Messages don’t achieve anything sitting all by themselves. In order to do something useful and pass along the information they’re packaging, they need to travel from one component to another and, for this, we need channels, which are well-defined conduits for transporting messages across the system.
To use a letter analogy, the sender creates a letter and hands it off to the mailing system by depositing it into a well-known location, which is the mailbox. From there on, the letter is completely under the control of the mailing system, which delivers it to various waypoints, until it reaches the recipient. The most that the sender can expect is another reply—but, otherwise, who routes the message and who the physical recipient of the letter is (if, for example, the letter is addressed to an organization rather than a person) are things that are not known to it. From a logical standpoint, the channel is very much like a mailbox—a place where certain components, called Producers, deposit messages that are later on processed by other components, called Consumers.

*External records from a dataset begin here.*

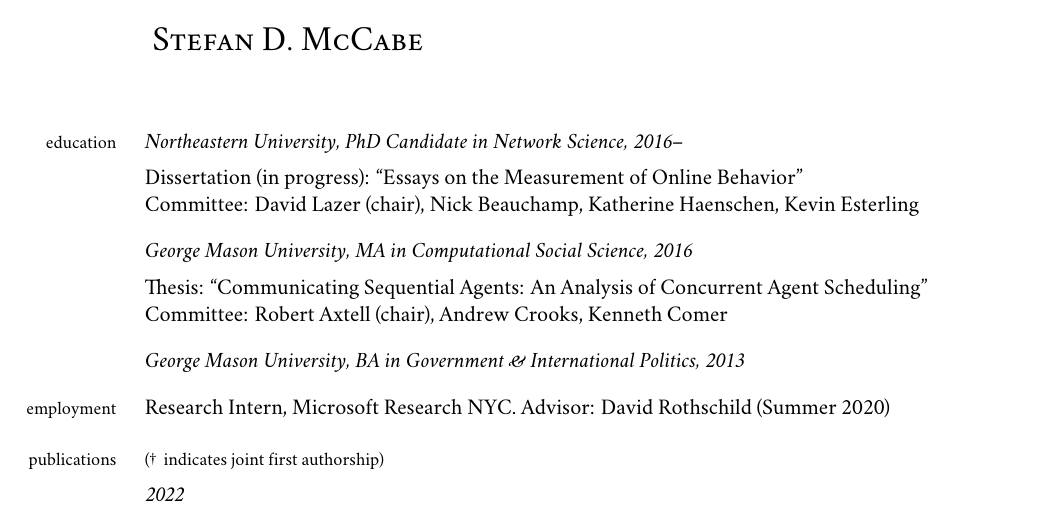
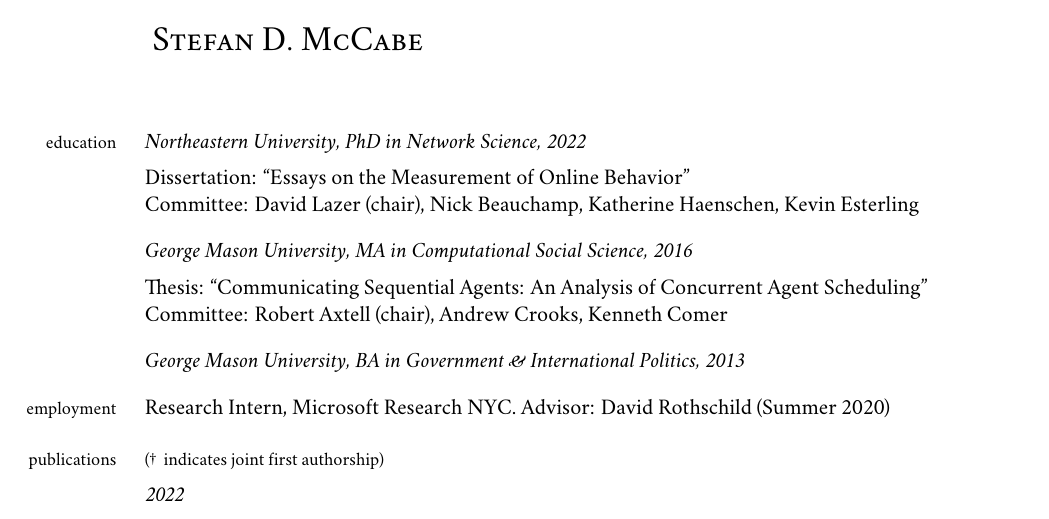
Before and after one commit to sdmccabe/vita, a LaTeX CV (cv.tex): part of page 1 of 3, cut so that both start at the same text. Compiled offline with XeLaTeX; a missing font is replaced by an installed copy or a similar font; a LaTeX package or settings file that is missing is left out.

Commit message:
🎉🎉🎉

```diff
--- a/cv.tex
+++ b/cv.tex
@@ -22,8 +22,8 @@
 \maketitle
 
 \section{education}
-\subsection{Northeastern University, PhD Candidate in Network Science, 2016--}
-Dissertation (in progress): ``Essays on the Measurement of Online Behavior''
+\subsection{Northeastern University, PhD in Network Science, 2022}
+Dissertation: ``Essays on the Measurement of Online Behavior''
 
 Committee: David Lazer (chair), Nick Beauchamp, Katherine Haenschen, Kevin Esterling
 
```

This way, Producers and Consumers are decoupled from each other and are only concerned about what kinds of messages they can send and receive, respectively.
One distinctive trait of Spring Integration, which differentiates it among other enterprise integration frameworks, is the emphasis that the channels play in defining the enterprise integration strategy. They’re not just plain information transfer components, but they play an active role in defining the overall application behavior. The business processing takes place in the endpoints, but you just have to alter the channel configuration to completely change the application’s runtime characteristics.
So, you’ll see channels presented from a logical perspective, but you’ll also get an overview of the various channel implementations provided by the framework, their individual characteristics, and how you can get the most of your application by using the right kind of channel for the job.
Using channels to move messages
To connect the producers and consumers configured within the application we use a channel. All channels within Spring Integration implement the MessageChannel interface shown below, which defines standard methods for the sending of messages. Note, however, that it provides no methods to allow the receipt of messages.
The reason for this is that the message channels provided by Spring Integration fall into two distinct categories that primarily differ with regard to the mechanism for handing the message over to the next endpoint.
Do you have any message for me?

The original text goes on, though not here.